▶ [TASK TO CARRY OUT]:
Your answer must be the listing repeated word for word, without its pictures.

▶ [ENTRIES SUPPLIED]:
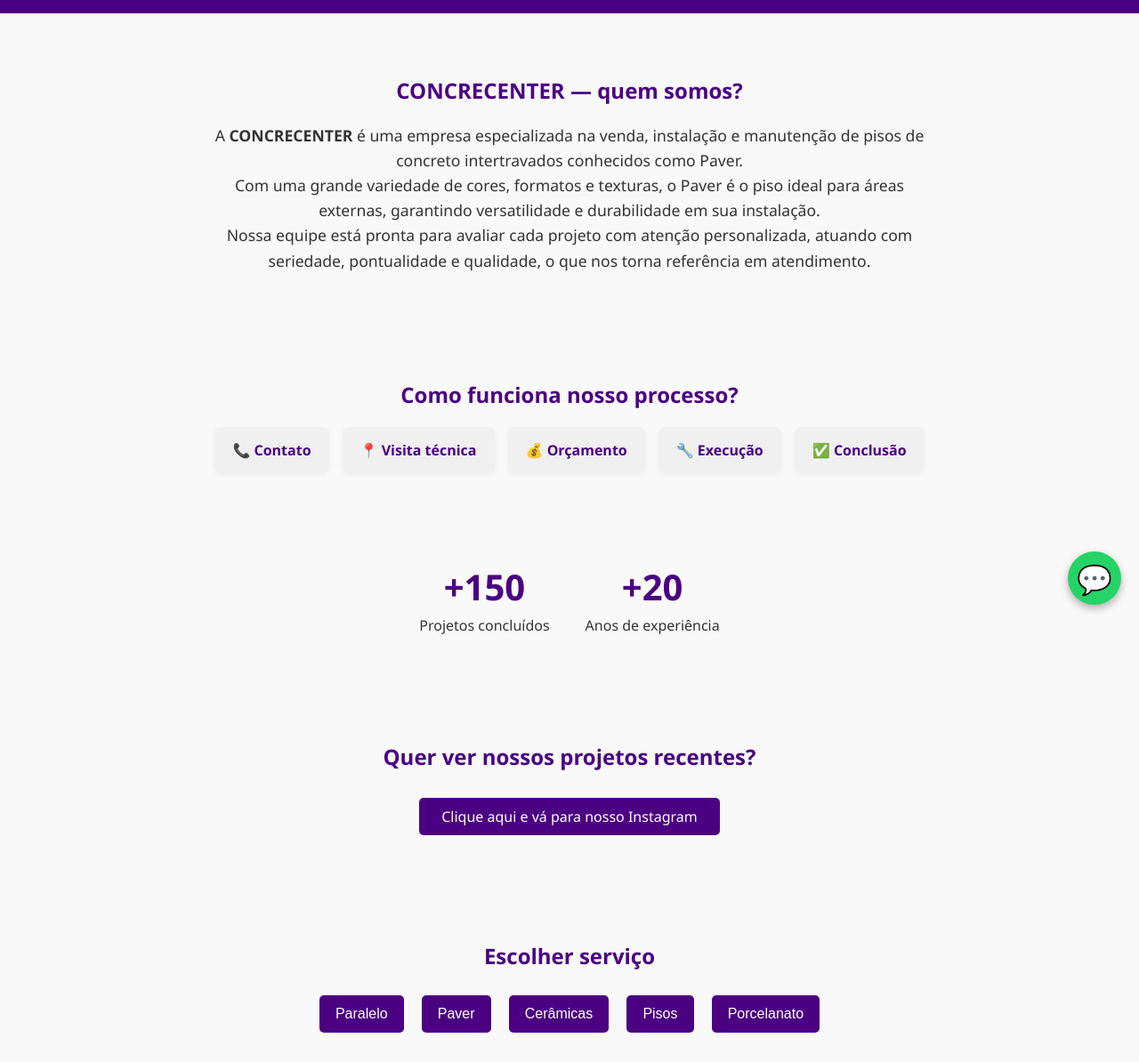
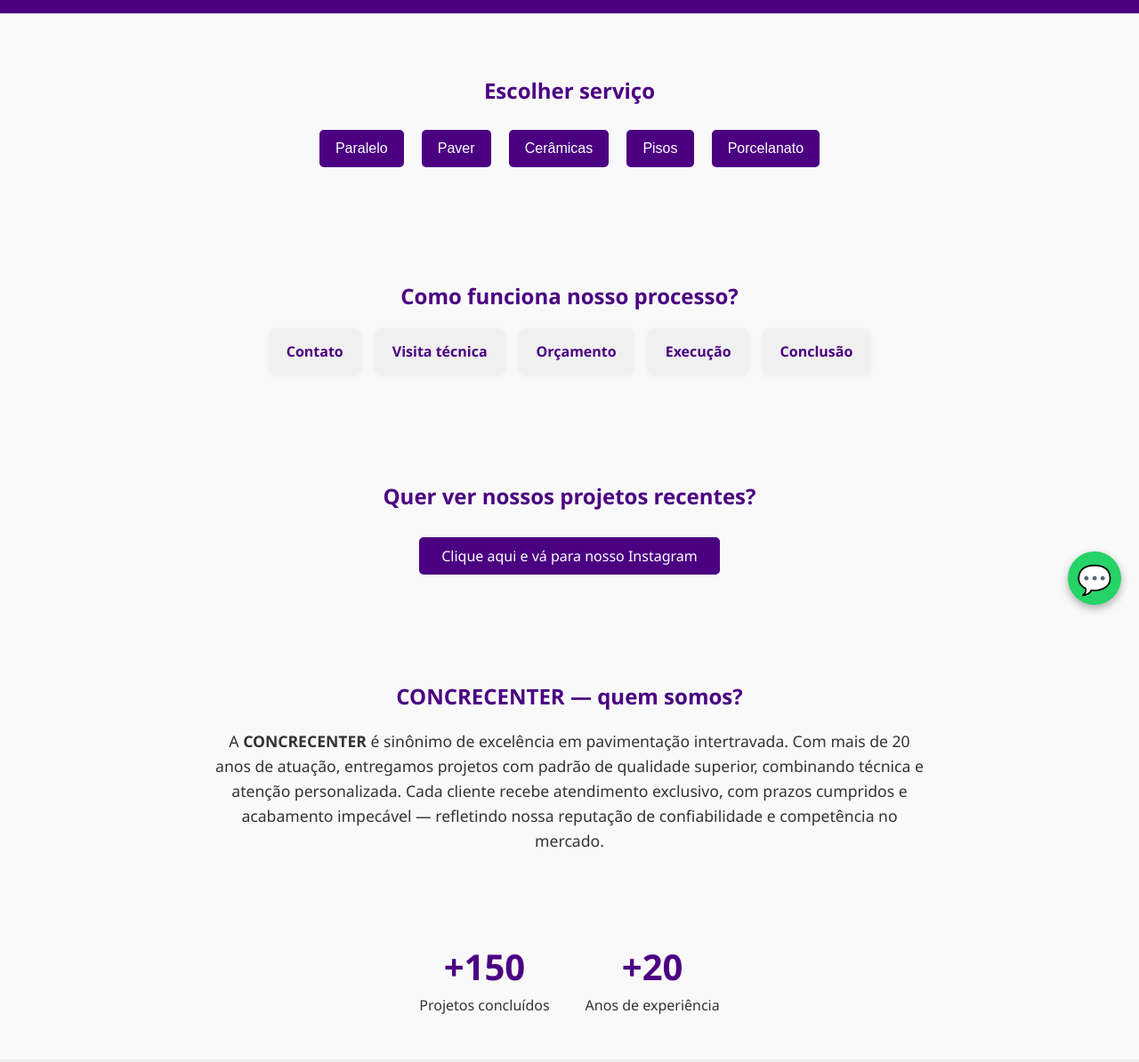
Before and after one commit to 01vixtor/concrecenter-site, a plain HTML site: page index.html in a window 1280 px wide. Shown: the part 100-1294 px from the top of the page at 89% size. Drawn offline with Linux system fonts and the light colour scheme.

Commit message:
Update index.html

```diff
--- a/index.html
+++ b/index.html
@@ -12,42 +12,7 @@
     <h1>CONCRECENTER</h1>
   </header>
 
-  <section class="hero">
-    <h2>CONCRECENTER — quem somos?</h2>
-    <p>
-      A <strong>CONCRECENTER</strong> é uma empresa especializada na venda, instalação e manutenção de pisos de concreto intertravados conhecidos como Paver.<br/>
-      Com uma grande variedade de cores, formatos e texturas, o Paver é o piso ideal para áreas externas, garantindo versatilidade e durabilidade em sua instalação.<br/>
-      Nossa equipe está pronta para avaliar cada projeto com atenção personalizada, atuando com seriedade, pontualidade e qualidade, o que nos torna referência em atendimento.
-    </p>
-  </section>
-
-  <section class="processo">
-    <h2>Como funciona nosso processo?</h2>
-    <div class="etapas">
-      <div class="etapa">📞 Contato</div>
-      <div class="etapa">📍 Visita técnica</div>
-      <div class="etapa">💰 Orçamento</div>
-      <div class="etapa">🔧 Execução</div>
-      <div class="etapa">✅ Conclusão</div>
-    </div>
-  </section>
-
-  <section class="numeros">
-    <div class="bloco-numero">
-      <h3>+150</h3>
-      <p>Projetos concluídos</p>
-    </div>
-    <div class="bloco-numero">
-      <h3>+20</h3>
-      <p>Anos de experiência</p>
-    </div>
-  </section>
-
-  <section class="instagram">
-    <h2>Quer ver nossos projetos recentes?</h2>
-    <a href="https://instagram.com/pavers.concrecenter" target="_blank" class="btn">Clique aqui e vá para nosso Instagram</a>
-  </section>
-
+  <!-- Escolher serviços -->
   <section id="servicos" class="servicos">
     <h2>Escolher serviço</h2>
     <div class="botoes-servicos">
@@ -60,6 +25,47 @@
     <div id="descricao-servico" class="descricao-servico"></div>
   </section>
 
+  <!-- Processo -->
+  <section class="processo">
+    <h2>Como funciona nosso processo?</h2>
+    <div class="etapas">
+      <div class="etapa">Contato</div>
+      <div class="etapa">Visita técnica</div>
+      <div class="etapa">Orçamento</div>
+      <div class="etapa">Execução</div>
+      <div class="etapa">Conclusão</div>
+    </div>
+  </section>
+
+  <!-- Instagram -->
+  <section class="instagram">
+    <h2>Quer ver nossos projetos recentes?</h2>
+    <a href="https://instagram.com/pavers.concrecenter" target="_blank" class="btn">
+      Clique aqui e vá para nosso Instagram
+    </a>
+  </section>
+
+  <!-- Quem somos -->
+  <section class="hero">
+    <h2>CONCRECENTER — quem somos?</h2>
+    <p>
+      A <strong>CONCRECENTER</strong> é sinônimo de excelência em pavimentação intertravada. Com mais de 20 anos de atuação, entregamos projetos com padrão de qualidade superior, combinando técnica e atenção personalizada. Cada cliente recebe atendimento exclusivo, com prazos cumpridos e acabamento impecável — refletindo nossa reputação de confiabilidade e competência no mercado.
+    </p>
+  </section>
+
+  <!-- Contadores -->
+  <section class="numeros">
+    <div class="bloco-numero">
+      <h3>+150</h3>
+      <p>Projetos concluídos</p>
+    </div>
+    <div class="bloco-numero">
+      <h3>+20</h3>
+      <p>Anos de experiência</p>
+    </div>
+  </section>
+
+  <!-- Depoimentos -->
   <section id="depoimentos" class="depoimentos">
     <h2>O que nossos clientes dizem</h2>
     <div class="cards-depoimentos">
@@ -86,6 +92,7 @@
     </div>
   </section>
 
+  <!-- Contato -->
   <section id="contato" class="contato">
     <h2>Fale Conosco</h2>
     <p>Estamos à disposição para tirar suas dúvidas ou enviar um orçamento.</p>
@@ -94,7 +101,6 @@
 
   <footer>
     <nav>
-      <a href="#hero">Quem somos?</a>
       <a href="#servicos">Serviços</a>
       <a href="#contato">Contato</a>
     </nav>
```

▶ [SOLUTION]:
Before and after one commit to 01vixtor/concrecenter-site, a plain HTML site: page index.html in a window 1280 px wide. Shown: the part 100-1294 px from the top of the page at 89% size. Drawn offline with Linux system fonts and the light colour scheme.

Commit message:
Update index.html

```diff
--- a/index.html
+++ b/index.html
@@ -12,42 +12,7 @@
     <h1>CONCRECENTER</h1>
   </header>
 
-  <section class="hero">
-    <h2>CONCRECENTER — quem somos?</h2>
-    <p>
-      A <strong>CONCRECENTER</strong> é uma empresa especializada na venda, instalação e manutenção de pisos de concreto intertravados conhecidos como Paver.<br/>
-      Com uma grande variedade de cores, formatos e texturas, o Paver é o piso ideal para áreas externas, garantindo versatilidade e durabilidade em sua instalação.<br/>
-      Nossa equipe está pronta para avaliar cada projeto com atenção personalizada, atuando com seriedade, pontualidade e qualidade, o que nos torna referência em atendimento.
-    </p>
-  </section>
-
-  <section class="processo">
-    <h2>Como funciona nosso processo?</h2>
-    <div class="etapas">
-      <div class="etapa">📞 Contato</div>
-      <div class="etapa">📍 Visita técnica</div>
-      <div class="etapa">💰 Orçamento</div>
-      <div class="etapa">🔧 Execução</div>
-      <div class="etapa">✅ Conclusão</div>
-    </div>
-  </section>
-
-  <section class="numeros">
-    <div class="bloco-numero">
-      <h3>+150</h3>
-      <p>Projetos concluídos</p>
-    </div>
-    <div class="bloco-numero">
-      <h3>+20</h3>
-      <p>Anos de experiência</p>
-    </div>
-  </section>
-
-  <section class="instagram">
-    <h2>Quer ver nossos projetos recentes?</h2>
-    <a href="https://instagram.com/pavers.concrecenter" target="_blank" class="btn">Clique aqui e vá para nosso Instagram</a>
-  </section>
-
+  <!-- Escolher serviços -->
   <section id="servicos" class="servicos">
     <h2>Escolher serviço</h2>
     <div class="botoes-servicos">
@@ -60,6 +25,47 @@
     <div id="descricao-servico" class="descricao-servico"></div>
   </section>
 
+  <!-- Processo -->
+  <section class="processo">
+    <h2>Como funciona nosso processo?</h2>
+    <div class="etapas">
+      <div class="etapa">Contato</div>
+      <div class="etapa">Visita técnica</div>
+      <div class="etapa">Orçamento</div>
+      <div class="etapa">Execução</div>
+      <div class="etapa">Conclusão</div>
+    </div>
+  </section>
+
+  <!-- Instagram -->
+  <section class="instagram">
+    <h2>Quer ver nossos projetos recentes?</h2>
+    <a href="https://instagram.com/pavers.concrecenter" target="_blank" class="btn">
+      Clique aqui e vá para nosso Instagram
+    </a>
+  </section>
+
+  <!-- Quem somos -->
+  <section class="hero">
+    <h2>CONCRECENTER — quem somos?</h2>
+    <p>
+      A <strong>CONCRECENTER</strong> é sinônimo de excelência em pavimentação intertravada. Com mais de 20 anos de atuação, entregamos projetos com padrão de qualidade superior, combinando técnica e atenção personalizada. Cada cliente recebe atendimento exclusivo, com prazos cumpridos e acabamento impecável — refletindo nossa reputação de confiabilidade e competência no mercado.
+    </p>
+  </section>
+
+  <!-- Contadores -->
+  <section class="numeros">
+    <div class="bloco-numero">
+      <h3>+150</h3>
+      <p>Projetos concluídos</p>
+    </div>
+    <div class="bloco-numero">
+      <h3>+20</h3>
+      <p>Anos de experiência</p>
+    </div>
+  </section>
+
+  <!-- Depoimentos -->
   <section id="depoimentos" class="depoimentos">
     <h2>O que nossos clientes dizem</h2>
     <div class="cards-depoimentos">
@@ -86,6 +92,7 @@
     </div>
   </section>
 
+  <!-- Contato -->
   <section id="contato" class="contato">
     <h2>Fale Conosco</h2>
     <p>Estamos à disposição para tirar suas dúvidas ou enviar um orçamento.</p>
@@ -94,7 +101,6 @@
 
   <footer>
     <nav>
-      <a href="#hero">Quem somos?</a>
       <a href="#servicos">Serviços</a>
       <a href="#contato">Contato</a>
     </nav>
```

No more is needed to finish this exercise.